We are running late for a date with the Chairman of Karurumo Horticulture Self-help Group who had earlier told us that he would be leaving for Embu to get some supplies. The road from Embu town to Karurumo Shopping Centre is in a perfect state and it doesn’t take us long. A few metres from the shopping centre, we meet Alloys Mbogo waiting patiently for us.
He takes us around the horticulture processing factory that sits on three-quarter-acre, the building belongs to Karurumo Horticulture Self-help Group, which mainly processes mangoes into various products. Alloys Mbogo, tells us that the group started in 2003 with 53 members to find a way of reducing a large number of mangoes that go to waste every season. Embu county has more than 400,000 mango fruit trees, with December to April being the peak season. Karurumo area is rich with mango trees of all varieties which prompted the residents to form the group.

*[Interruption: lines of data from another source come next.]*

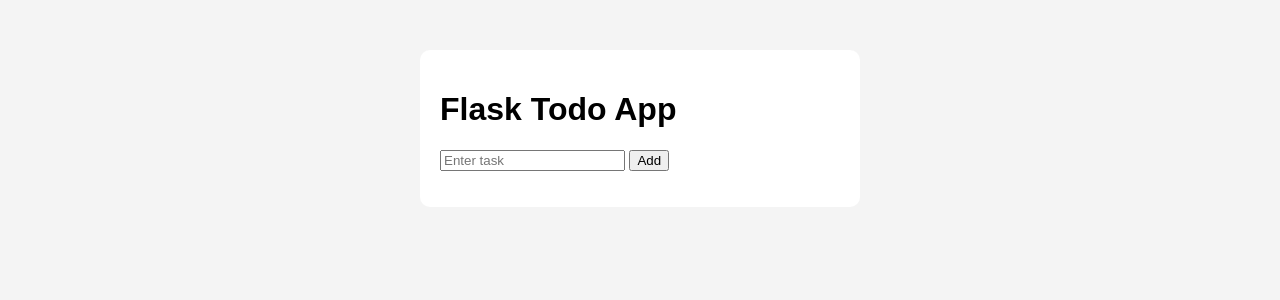
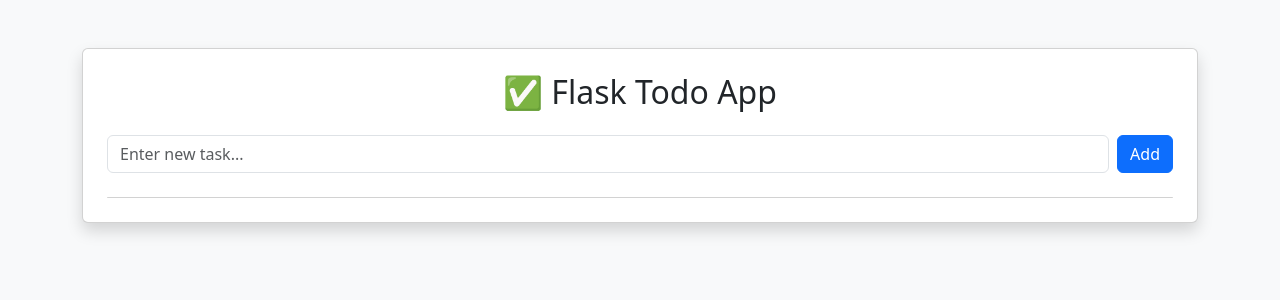
Before and after one commit to NV23094-mohammed-fardan1/CC302-task1-, a Flask app: page / in a window 1280 px wide. Shown: the top 300 px of the page. Run offline with Flask 3, Linux system fonts and the light colour scheme.

Commit message:
everything is added

```diff
--- a/app.py
+++ b/app.py
@@ -82,4 +82,4 @@
 
 # -------------------------
 if __name__ == '__main__':
-    app.run(debug=True)
+    app.run(host="0.0.0.0", port=5000, debug=True)
--- a/templates/base.html
+++ b/templates/base.html
@@ -1,14 +1,22 @@
 <!DOCTYPE html>
-<html>
+<html lang="en">
 <head>
+    <meta charset="UTF-8">
     <title>Flask Todo App</title>
-    <link rel="stylesheet" href="{{ url_for('static', filename='style.css') }}">
+
+    <!-- Bootstrap 5 CDN -->
+    <link href="https://cdn.jsdelivr.net/npm/bootstrap@5.3.2/dist/css/bootstrap.min.css" rel="stylesheet">
+
 </head>
 
-<body>
-    <div class="container">
-        <h1>Flask Todo App</h1>
+<body class="bg-light">
+
+<div class="container mt-5">
+    <div class="card shadow p-4">
+        <h2 class="text-center mb-4">✅ Flask Todo App</h2>
         {% block content %}{% endblock %}
     </div>
+</div>
+
 </body>
 </html>
--- a/templates/index.html
+++ b/templates/index.html
@@ -2,27 +2,45 @@
 
 {% block content %}
 
-<form action="/add" method="POST">
-    <input type="text" name="task" placeholder="Enter task" required>
-    <button type="submit">Add</button>
+<form action="/add" method="POST" class="d-flex gap-2 mb-4">
+    <input type="text" name="task" class="form-control" placeholder="Enter new task..." required>
+    <button class="btn btn-primary">Add</button>
 </form>
 
-<ul>
+<ul class="list-group">
+
     {% for task in tasks %}
-        <li>
+        <li class="list-group-item d-flex justify-content-between align-items-center">
 
-            {% if task.completed %}
-                <s>{{ task.task }}</s>
-            {% else %}
-                {{ task.task }}
-            {% endif %}
+            <div>
+                {% if task.completed %}
+                    <span class="text-decoration-line-through text-muted">
+                        {{ task.task }}
+                    </span>
+                {% else %}
+                    {{ task.task }}
+                {% endif %}
+            </div>
 
-            <a href="/complete/{{ task.id }}">✔</a>
-            <a href="/edit/{{ task.id }}">Edit</a>
-            <a href="/delete/{{ task.id }}">Delete</a>
+            <div class="btn-group">
+
+                <a href="/complete/{{ task.id }}" class="btn btn-success btn-sm">
+                    ✔
+                </a>
+
+                <a href="/edit/{{ task.id }}" class="btn btn-warning btn-sm">
+                    Edit
+                </a>
+
+                <a href="/delete/{{ task.id }}" class="btn btn-danger btn-sm">
+                    Delete
+                </a>
+
+            </div>
 
         </li>
     {% endfor %}
+
 </ul>
 
 {% endblock %}
```
Also changed, not shown: templates/edit.html (+12 -3 lines), 2 other files.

Since most small-scale farmers don’t have proper storage facilities, they sell their fruits to brokers and the rest rot in the farms. It is with this in mind that Mbogo remembers their meetings under a tree as they sought to find a solution. In 2015 the members were taught some value addition skills by a German organisation, GIZ. They then started processing fruits from a member’s house in 2007.
“Out of the initial 53 members, only 15 members were patient enough to go through the challenges we encountered and these are the members of the group up to date. We contributed and bought this land at Kshs. 450,000 in 2012. We then got a loan from Equity Bank and we built a greenhouse solar dryer at Sh500,000 and built other structures,” says Mbogo. He advises groups who would want to succeed not to expect immediate benefits from projects but to be patient and not to lose focus.
The group caught the attention of development partners who came together and upgraded their facilities into a modern processing factory. This was done through the University of Nairobi Postharvest Project team supported by the Rockefeller Foundation under the YieldWise Program on Postharvest Loss Reduction. The project was implemented in collaboration with Jomo Kenyatta University of Science and Technology (JKUAT), and TechnoServe Kenya to the tune of Kshs. 20 million in 2016-2017. Mbogo says they faced another problem after the facility upgrade as the machines could only run on a three-phase power set up. He thanks Embu Governor Martin Wambora who came to their rescue by facilitating the installation of a transformer to the factory to a tune of Kshs. 800,000.
The modern facility, Karurumo Smallholder Aggregation and Processing centre has cold storage facilities for collection of their produce in addition to wet-processing and dry processing facilities. They also have a tunnel solar drier facility that has fans which distribute the cold air evenly to the produce for uniform drying. “Because mangoes are seasonal, we decided to process other fruits and produce to make sure the factory is not idle as we wait for the mango season. We recently acquired the Kenya Bureau of Standards (KEBS) certification for our products like Pedo Mango juice. Among other products we produce are include Pedo jam, Pumpkin flour, moringa flour, banana flour, cassava flour, dried tomatoes, mango chips, mango flour among others,” says Mbogo.
Mango fruits are weighed then washed after arriving in the centre. They are then peeled and sliced into smaller pieces then put in the pulping machine for pulping after which the pulp is pasteurized. The pulp is then cooled to the required temperature then packaged for sale. It is sold as pulp or processed into other products like juice. A litre of unprocessed pulp goes for Kshs. 200. They sell most of their products locally but Mbogo says they expect their market to widen as they expand their number of products. Two companies from Nairobi have contracted them to supply banana flour which they use in their products. As he escorts us out after the tour, Mbogo says the future looks bright for them after years of sacrifice.